(Data excerpts)
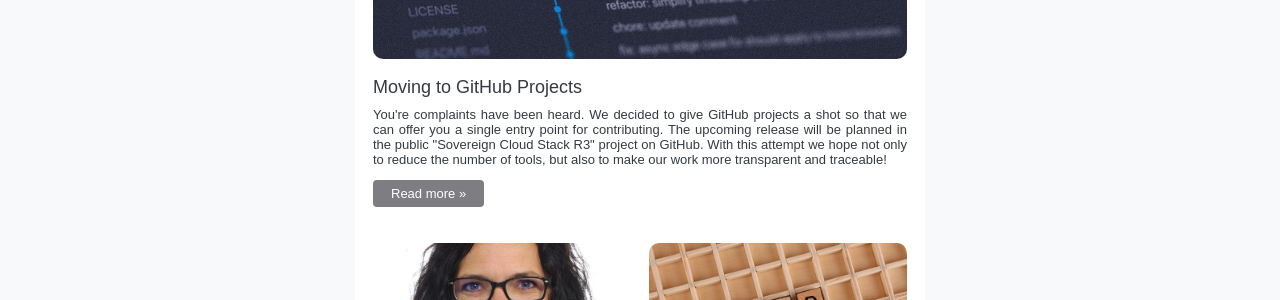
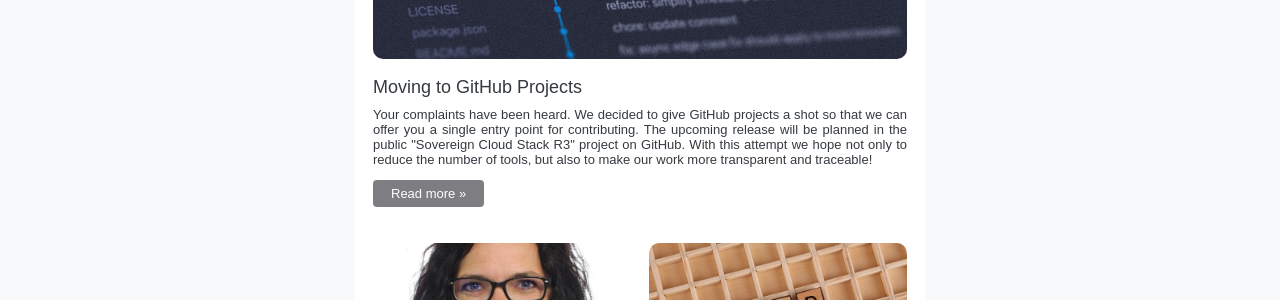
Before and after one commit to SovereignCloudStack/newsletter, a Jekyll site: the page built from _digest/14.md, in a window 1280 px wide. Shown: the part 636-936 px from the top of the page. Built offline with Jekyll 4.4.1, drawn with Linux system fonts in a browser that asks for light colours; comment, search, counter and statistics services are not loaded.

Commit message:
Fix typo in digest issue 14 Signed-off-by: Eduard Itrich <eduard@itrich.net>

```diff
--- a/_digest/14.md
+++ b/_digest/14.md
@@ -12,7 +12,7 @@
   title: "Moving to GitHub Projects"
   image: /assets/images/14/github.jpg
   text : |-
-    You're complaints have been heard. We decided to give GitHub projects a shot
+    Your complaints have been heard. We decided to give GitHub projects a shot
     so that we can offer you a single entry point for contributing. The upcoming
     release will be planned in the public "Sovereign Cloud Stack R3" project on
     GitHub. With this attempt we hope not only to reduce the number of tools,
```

## WHAT IS NEEDED
Copy every record exactly as written, leaving out the pictures.

## SOLUTION TO THE EXERCISE
Before and after one commit to SovereignCloudStack/newsletter, a Jekyll site: the page built from _digest/14.md, in a window 1280 px wide. Shown: the part 636-936 px from the top of the page. Built offline with Jekyll 4.4.1, drawn with Linux system fonts in a browser that asks for light colours; comment, search, counter and statistics services are not loaded.

Commit message:
Fix typo in digest issue 14 Signed-off-by: Eduard Itrich <eduard@itrich.net>

```diff
--- a/_digest/14.md
+++ b/_digest/14.md
@@ -12,7 +12,7 @@
   title: "Moving to GitHub Projects"
   image: /assets/images/14/github.jpg
   text : |-
-    You're complaints have been heard. We decided to give GitHub projects a shot
+    Your complaints have been heard. We decided to give GitHub projects a shot
     so that we can offer you a single entry point for contributing. The upcoming
     release will be planned in the public "Sovereign Cloud Stack R3" project on
     GitHub. With this attempt we hope not only to reduce the number of tools,
```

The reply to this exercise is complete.